§ **What to produce**
Extract all of the entries and set them down verbatim.

(Front-end code edit data)

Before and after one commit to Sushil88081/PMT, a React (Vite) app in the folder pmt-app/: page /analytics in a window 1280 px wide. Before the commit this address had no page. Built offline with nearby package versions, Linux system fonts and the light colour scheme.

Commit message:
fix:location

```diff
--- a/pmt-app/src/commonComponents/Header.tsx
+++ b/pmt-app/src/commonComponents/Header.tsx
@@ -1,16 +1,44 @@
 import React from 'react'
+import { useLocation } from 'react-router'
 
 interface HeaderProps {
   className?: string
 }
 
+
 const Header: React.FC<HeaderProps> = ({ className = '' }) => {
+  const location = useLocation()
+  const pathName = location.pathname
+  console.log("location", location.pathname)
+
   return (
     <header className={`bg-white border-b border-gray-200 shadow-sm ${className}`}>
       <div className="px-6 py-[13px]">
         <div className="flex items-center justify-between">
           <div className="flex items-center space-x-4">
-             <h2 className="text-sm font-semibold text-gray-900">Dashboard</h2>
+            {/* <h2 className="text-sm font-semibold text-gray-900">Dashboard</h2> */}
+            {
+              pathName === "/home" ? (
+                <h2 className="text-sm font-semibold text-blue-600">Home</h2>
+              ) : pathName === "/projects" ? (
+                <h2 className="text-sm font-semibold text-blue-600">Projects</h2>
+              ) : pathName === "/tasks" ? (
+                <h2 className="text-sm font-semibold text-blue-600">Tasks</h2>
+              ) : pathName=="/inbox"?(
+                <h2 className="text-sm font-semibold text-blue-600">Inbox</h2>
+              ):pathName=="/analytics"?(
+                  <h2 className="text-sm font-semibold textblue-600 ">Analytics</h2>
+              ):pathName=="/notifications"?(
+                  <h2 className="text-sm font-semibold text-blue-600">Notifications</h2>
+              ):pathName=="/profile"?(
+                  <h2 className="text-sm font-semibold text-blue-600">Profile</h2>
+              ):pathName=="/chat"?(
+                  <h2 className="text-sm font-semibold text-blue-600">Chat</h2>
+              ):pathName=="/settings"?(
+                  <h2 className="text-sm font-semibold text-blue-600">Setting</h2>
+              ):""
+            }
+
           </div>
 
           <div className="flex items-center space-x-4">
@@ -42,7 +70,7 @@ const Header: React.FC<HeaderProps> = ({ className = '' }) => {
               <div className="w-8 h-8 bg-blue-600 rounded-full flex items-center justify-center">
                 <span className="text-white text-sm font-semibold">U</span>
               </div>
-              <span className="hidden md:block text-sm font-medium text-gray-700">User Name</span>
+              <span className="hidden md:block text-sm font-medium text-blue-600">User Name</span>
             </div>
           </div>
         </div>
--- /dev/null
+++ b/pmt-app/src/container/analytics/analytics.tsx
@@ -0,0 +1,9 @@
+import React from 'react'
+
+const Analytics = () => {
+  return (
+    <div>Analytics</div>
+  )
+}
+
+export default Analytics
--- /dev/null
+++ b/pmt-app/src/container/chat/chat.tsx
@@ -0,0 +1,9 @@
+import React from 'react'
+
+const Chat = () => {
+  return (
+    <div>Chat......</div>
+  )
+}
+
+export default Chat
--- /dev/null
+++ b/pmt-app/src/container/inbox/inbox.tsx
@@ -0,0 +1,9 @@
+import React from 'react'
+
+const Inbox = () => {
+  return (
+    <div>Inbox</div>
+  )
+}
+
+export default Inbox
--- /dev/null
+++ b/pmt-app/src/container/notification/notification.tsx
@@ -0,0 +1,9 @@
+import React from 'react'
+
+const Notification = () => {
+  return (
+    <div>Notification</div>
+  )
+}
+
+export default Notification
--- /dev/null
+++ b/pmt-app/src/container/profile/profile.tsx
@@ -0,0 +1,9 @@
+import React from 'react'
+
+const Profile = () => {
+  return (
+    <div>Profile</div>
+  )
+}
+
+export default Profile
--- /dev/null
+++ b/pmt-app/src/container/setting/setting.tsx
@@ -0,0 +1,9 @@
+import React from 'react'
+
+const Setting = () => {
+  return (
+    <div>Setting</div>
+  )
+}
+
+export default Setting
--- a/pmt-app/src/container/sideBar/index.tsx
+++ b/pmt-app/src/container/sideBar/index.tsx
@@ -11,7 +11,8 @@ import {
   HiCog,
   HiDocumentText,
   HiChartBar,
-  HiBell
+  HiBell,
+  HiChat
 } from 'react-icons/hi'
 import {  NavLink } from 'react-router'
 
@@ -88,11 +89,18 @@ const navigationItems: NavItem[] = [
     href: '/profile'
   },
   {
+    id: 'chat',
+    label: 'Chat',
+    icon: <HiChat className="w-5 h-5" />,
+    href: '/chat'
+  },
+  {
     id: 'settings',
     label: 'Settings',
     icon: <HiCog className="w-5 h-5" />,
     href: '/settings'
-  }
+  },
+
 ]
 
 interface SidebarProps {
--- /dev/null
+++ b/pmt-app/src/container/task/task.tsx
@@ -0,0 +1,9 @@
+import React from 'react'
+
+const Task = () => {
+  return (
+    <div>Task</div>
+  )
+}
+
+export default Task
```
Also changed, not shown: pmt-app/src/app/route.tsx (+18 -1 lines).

§ **Output below**
Before and after one commit to Sushil88081/PMT, a React (Vite) app in the folder pmt-app/: page /analytics in a window 1280 px wide. Before the commit this address had no page. Built offline with nearby package versions, Linux system fonts and the light colour scheme.

Commit message:
fix:location

```diff
--- a/pmt-app/src/commonComponents/Header.tsx
+++ b/pmt-app/src/commonComponents/Header.tsx
@@ -1,16 +1,44 @@
 import React from 'react'
+import { useLocation } from 'react-router'
 
 interface HeaderProps {
   className?: string
 }
 
+
 const Header: React.FC<HeaderProps> = ({ className = '' }) => {
+  const location = useLocation()
+  const pathName = location.pathname
+  console.log("location", location.pathname)
+
   return (
     <header className={`bg-white border-b border-gray-200 shadow-sm ${className}`}>
       <div className="px-6 py-[13px]">
         <div className="flex items-center justify-between">
           <div className="flex items-center space-x-4">
-             <h2 className="text-sm font-semibold text-gray-900">Dashboard</h2>
+            {/* <h2 className="text-sm font-semibold text-gray-900">Dashboard</h2> */}
+            {
+              pathName === "/home" ? (
+                <h2 className="text-sm font-semibold text-blue-600">Home</h2>
+              ) : pathName === "/projects" ? (
+                <h2 className="text-sm font-semibold text-blue-600">Projects</h2>
+              ) : pathName === "/tasks" ? (
+                <h2 className="text-sm font-semibold text-blue-600">Tasks</h2>
+              ) : pathName=="/inbox"?(
+                <h2 className="text-sm font-semibold text-blue-600">Inbox</h2>
+              ):pathName=="/analytics"?(
+                  <h2 className="text-sm font-semibold textblue-600 ">Analytics</h2>
+              ):pathName=="/notifications"?(
+                  <h2 className="text-sm font-semibold text-blue-600">Notifications</h2>
+              ):pathName=="/profile"?(
+                  <h2 className="text-sm font-semibold text-blue-600">Profile</h2>
+              ):pathName=="/chat"?(
+                  <h2 className="text-sm font-semibold text-blue-600">Chat</h2>
+              ):pathName=="/settings"?(
+                  <h2 className="text-sm font-semibold text-blue-600">Setting</h2>
+              ):""
+            }
+
           </div>
 
           <div className="flex items-center space-x-4">
@@ -42,7 +70,7 @@ const Header: React.FC<HeaderProps> = ({ className = '' }) => {
               <div className="w-8 h-8 bg-blue-600 rounded-full flex items-center justify-center">
                 <span className="text-white text-sm font-semibold">U</span>
               </div>
-              <span className="hidden md:block text-sm font-medium text-gray-700">User Name</span>
+              <span className="hidden md:block text-sm font-medium text-blue-600">User Name</span>
             </div>
           </div>
         </div>
--- /dev/null
+++ b/pmt-app/src/container/analytics/analytics.tsx
@@ -0,0 +1,9 @@
+import React from 'react'
+
+const Analytics = () => {
+  return (
+    <div>Analytics</div>
+  )
+}
+
+export default Analytics
--- /dev/null
+++ b/pmt-app/src/container/chat/chat.tsx
@@ -0,0 +1,9 @@
+import React from 'react'
+
+const Chat = () => {
+  return (
+    <div>Chat......</div>
+  )
+}
+
+export default Chat
--- /dev/null
+++ b/pmt-app/src/container/inbox/inbox.tsx
@@ -0,0 +1,9 @@
+import React from 'react'
+
+const Inbox = () => {
+  return (
+    <div>Inbox</div>
+  )
+}
+
+export default Inbox
--- /dev/null
+++ b/pmt-app/src/container/notification/notification.tsx
@@ -0,0 +1,9 @@
+import React from 'react'
+
+const Notification = () => {
+  return (
+    <div>Notification</div>
+  )
+}
+
+export default Notification
--- /dev/null
+++ b/pmt-app/src/container/profile/profile.tsx
@@ -0,0 +1,9 @@
+import React from 'react'
+
+const Profile = () => {
+  return (
+    <div>Profile</div>
+  )
+}
+
+export default Profile
--- /dev/null
+++ b/pmt-app/src/container/setting/setting.tsx
@@ -0,0 +1,9 @@
+import React from 'react'
+
+const Setting = () => {
+  return (
+    <div>Setting</div>
+  )
+}
+
+export default Setting
--- a/pmt-app/src/container/sideBar/index.tsx
+++ b/pmt-app/src/container/sideBar/index.tsx
@@ -11,7 +11,8 @@ import {
   HiCog,
   HiDocumentText,
   HiChartBar,
-  HiBell
+  HiBell,
+  HiChat
 } from 'react-icons/hi'
 import {  NavLink } from 'react-router'
 
@@ -88,11 +89,18 @@ const navigationItems: NavItem[] = [
     href: '/profile'
   },
   {
+    id: 'chat',
+    label: 'Chat',
+    icon: <HiChat className="w-5 h-5" />,
+    href: '/chat'
+  },
+  {
     id: 'settings',
     label: 'Settings',
     icon: <HiCog className="w-5 h-5" />,
     href: '/settings'
-  }
+  },
+
 ]
 
 interface SidebarProps {
--- /dev/null
+++ b/pmt-app/src/container/task/task.tsx
@@ -0,0 +1,9 @@
+import React from 'react'
+
+const Task = () => {
+  return (
+    <div>Task</div>
+  )
+}
+
+export default Task
```
Also changed, not shown: pmt-app/src/app/route.tsx (+18 -1 lines).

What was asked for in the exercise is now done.